Gary Saunders appeared at Portsmouth Magistrates’ Court for the breach and, during sentencing, when he was given eight weeks in prison, he shouted obscenities.

Two additional custody officers were called into the dock to put Saunders in handcuffs after he had initially refused and threatened to punch one of the officers beside him.

After more shouting, he was led down to the cells where slamming doors could be heard in the court.

Saunders pleaded guilty to the breach after he acted in an anti-social manner towards his female victim.

The Asbo, given to Saunders in 2014 to run for five years, stops him doing anything that causes or is likely to cause harassment, alarm or distress.

The court heard from prosecutor Andrew Newman that Saunders, of no fixed abode but from Portsmouth, had turned up to the woman’s place of work on May 5.

Mr Newman said: ‘She saw him trying to talk to her and told him to leave her alone.

‘She closed the door to stop him from shouting but he grabbed it and put both his arms through. She believe his intention was to grab her.’

The court heard this is not the first time Saunders, 57, had spoken to the woman and Mr Newman said she had experienced on-going harassment.

In a victim impact statement read out by Mr Newman, she said: ‘Gary Saunders has been harassing me while at my workplace. He shouts abuse at me.

‘It has got to the point where I don’t want to go to work because I am so scared.

‘I cannot go to work on my own and I have to be picked up. I don’t feel safe and it has affected my life.’

Mitigating, Bridget O’Hagan told magistrates Saunders was trying to get the attention of his aunt during the incident in May.

She said he had been trying to call her but she could not hear.
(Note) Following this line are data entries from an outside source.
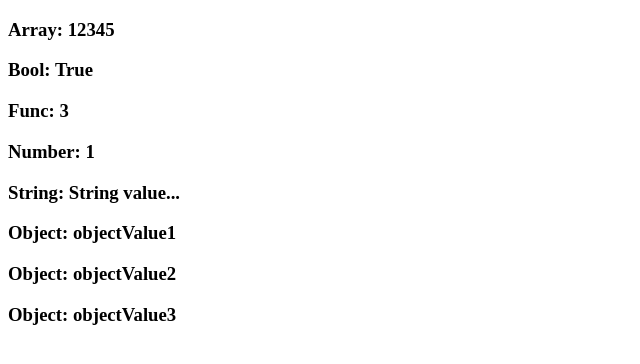
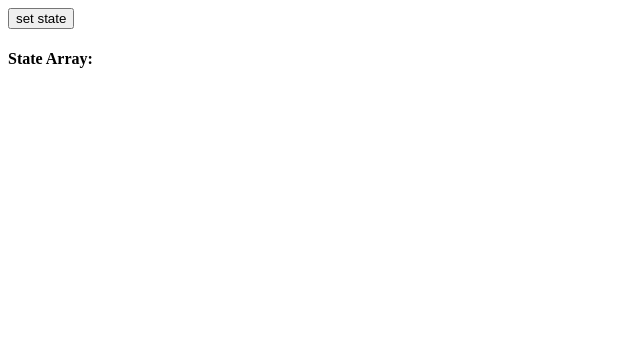
Before and after one commit to toanlehcm/demo_reactjs, a React (Create React App) app: page / in a window 1280 px wide. Shown: the top 364 px of the page, without its empty margins (0-640 px from the left). Built offline with nearby package versions, Linux system fonts and the light colour scheme.

Commit message:
set state

```diff
--- a/src/App.js
+++ b/src/App.js
@@ -1,54 +1,31 @@
 import React from "react";
-import PropTypes from 'prop-types'; //https://stackoverflow.com/questions/46722788/reactjs-typeerror-cannot-read-property-array-of-undefined
 
 class App extends React.Component {
-   render() {
+   constructor() {
+      super();
+
+      this.state = {
+         data: []
+      }
+
+      this.setStateHandler = this.setStateHandler.bind(this);
+   };
+
+   setStateHandler() {
+      var item = 'setState..';
+      var myArray = this.state.data.slice();
+      myArray.push(item);
+      this.setState({data: myArray})
+   };
+
+   render () {
       return (
          <div>
-            <h3>Array: {this.props.propArray}</h3>
-            <h3>Bool: {this.props.propBool ? "True" : "False"}</h3>
-            <h3>Func: {this.props.propFunc(3)}</h3>
-            {/* <h3>Func: {this.props.propFunc()}</h3> */}
-            <h3>Number: {this.props.propNumber}</h3>
-            <h3>String: {this.props.propString}</h3>
-            <h3>Object: {this.props.propObject.objectName1}</h3>
-            <h3>Object: {this.props.propObject.objectName2}</h3>
-            <h3>Object: {this.props.propObject.objectName3}</h3>
+            <button onClick = {this.setStateHandler}>set state</button>
+            <h4>State Array: {this.state.data}</h4>
          </div>
       );
    }
 }
 
-App.propTypes = {
-   propArray: PropTypes.array.isRequired,
-   propBool: PropTypes.bool.isRequired,
-   propFunc: PropTypes.func,
-   propNumber: PropTypes.number,
-   propString: PropTypes.string,
-   propObject: PropTypes.object
-}
-
-App.defaultProps = {
-   // propArray: [],
-   // propBool: false,
-   // propFunc: function(e) {return e},
-   // propNumber: "1",
-   // propString: 1,
-   // propObject: {
-   //    objectName1: "obj_1",
-   //    objectName2: "",
-   // }
-   propArray: [1,2,3,4,5],
-   propBool: true,
-   propFunc: function(e){return e},
-   propNumber: 1,
-   propString: "String value...",
-
-   propObject: {
-      objectName1:"objectValue1",
-      objectName2: "objectValue2",
-      objectName3: "objectValue3"
-   }
-}
-
 export default App;
```
Also changed, not shown: 1 other file (tests, documents, lock files or other folders).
It was then the victim tried to shut the door.

Ms O’Hagan said: ‘Other people, if they do not know the defendant, find him frightening. If you give him an inch, he takes a mile.

‘It is a serious breach of the Asbo for a non-imprisonable offence. When he’s faced with a situation he has to shut his mouth, turn around and walk away.

‘He is improving 
and having to learn that’s the way he has to behave or he will keep coming back to court.’

Magistrates jailed Saunders for eight weeks for breaching his Asbo and during sentencing said: ‘We were of the view that only a custodial sentence will be justified.’